(Code change snippets)
Content starts

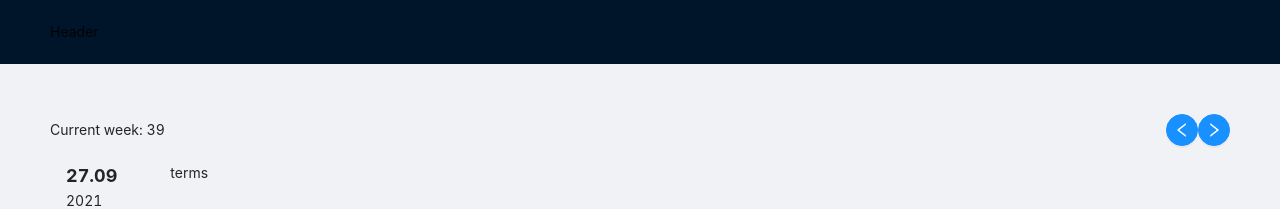
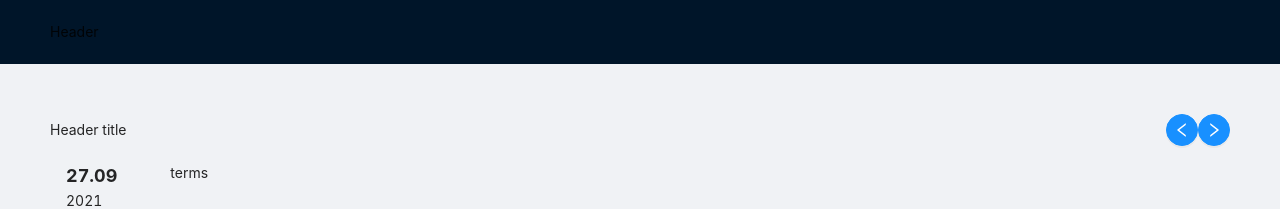
Before and after one commit to patrikmasiar/doctor-opening-hours-react-app, a React (Create React App) app: page / in a window 1280 px wide. Shown: the top 209 px of the page. Built offline with nearby package versions, Linux system fonts and the light colour scheme.

Commit message:
Update components props

```diff
--- a/src/components/Calendar.tsx
+++ b/src/components/Calendar.tsx
@@ -4,12 +4,11 @@ import CalendarHeader from './calendar/CalendarHeader';
 import WeekDays from './calendar/WeekDays';
 
 const Calendar: FC = () => {
-  const { week, weekDates, goToNextWeek, goToPreviousWeek } = useCalendar();
+  const { weekDates, goToNextWeek, goToPreviousWeek } = useCalendar();
 
   return (
     <div>
       <CalendarHeader
-        week={week}
         onNextClick={goToNextWeek}
         onPrevClick={goToPreviousWeek}
       />
--- a/src/components/calendar/Calendar.hooks.ts
+++ b/src/components/calendar/Calendar.hooks.ts
@@ -21,7 +21,6 @@ export const useCalendar = () => {
   }, [week])
 
   return {
-    week,
     weekDates,
     goToNextWeek,
     goToPreviousWeek,
--- a/src/components/calendar/CalendarHeader.tsx
+++ b/src/components/calendar/CalendarHeader.tsx
@@ -4,15 +4,14 @@ import { LeftOutlined, RightOutlined } from '@ant-design/icons';
 import style from 'components/calendar/calendarHeader/CalendarHeader.module.scss';
 
 type Props = {
-  week: number;
   onPrevClick(): void;
   onNextClick(): void;
 };
 
-const CalendarHeader: FC<Props> = ({ week, onPrevClick, onNextClick }) => {
+const CalendarHeader: FC<Props> = ({ onPrevClick, onNextClick }) => {
   return (
     <div className={style.header}>
-      <span>Current week: {week}</span>
+      <span>Header title</span>
       <div>
         <Button
           type="primary"
```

Content ends

Exercise objective:
Line by line, print the records exactly, leaving the pictures behind.

Answer for this exercise:
Before and after one commit to patrikmasiar/doctor-opening-hours-react-app, a React (Create React App) app: page / in a window 1280 px wide. Shown: the top 209 px of the page. Built offline with nearby package versions, Linux system fonts and the light colour scheme.

Commit message:
Update components props

```diff
--- a/src/components/Calendar.tsx
+++ b/src/components/Calendar.tsx
@@ -4,12 +4,11 @@ import CalendarHeader from './calendar/CalendarHeader';
 import WeekDays from './calendar/WeekDays';
 
 const Calendar: FC = () => {
-  const { week, weekDates, goToNextWeek, goToPreviousWeek } = useCalendar();
+  const { weekDates, goToNextWeek, goToPreviousWeek } = useCalendar();
 
   return (
     <div>
       <CalendarHeader
-        week={week}
         onNextClick={goToNextWeek}
         onPrevClick={goToPreviousWeek}
       />
--- a/src/components/calendar/Calendar.hooks.ts
+++ b/src/components/calendar/Calendar.hooks.ts
@@ -21,7 +21,6 @@ export const useCalendar = () => {
   }, [week])
 
   return {
-    week,
     weekDates,
     goToNextWeek,
     goToPreviousWeek,
--- a/src/components/calendar/CalendarHeader.tsx
+++ b/src/components/calendar/CalendarHeader.tsx
@@ -4,15 +4,14 @@ import { LeftOutlined, RightOutlined } from '@ant-design/icons';
 import style from 'components/calendar/calendarHeader/CalendarHeader.module.scss';
 
 type Props = {
-  week: number;
   onPrevClick(): void;
   onNextClick(): void;
 };
 
-const CalendarHeader: FC<Props> = ({ week, onPrevClick, onNextClick }) => {
+const CalendarHeader: FC<Props> = ({ onPrevClick, onNextClick }) => {
   return (
     <div className={style.header}>
-      <span>Current week: {week}</span>
+      <span>Header title</span>
       <div>
         <Button
           type="primary"
```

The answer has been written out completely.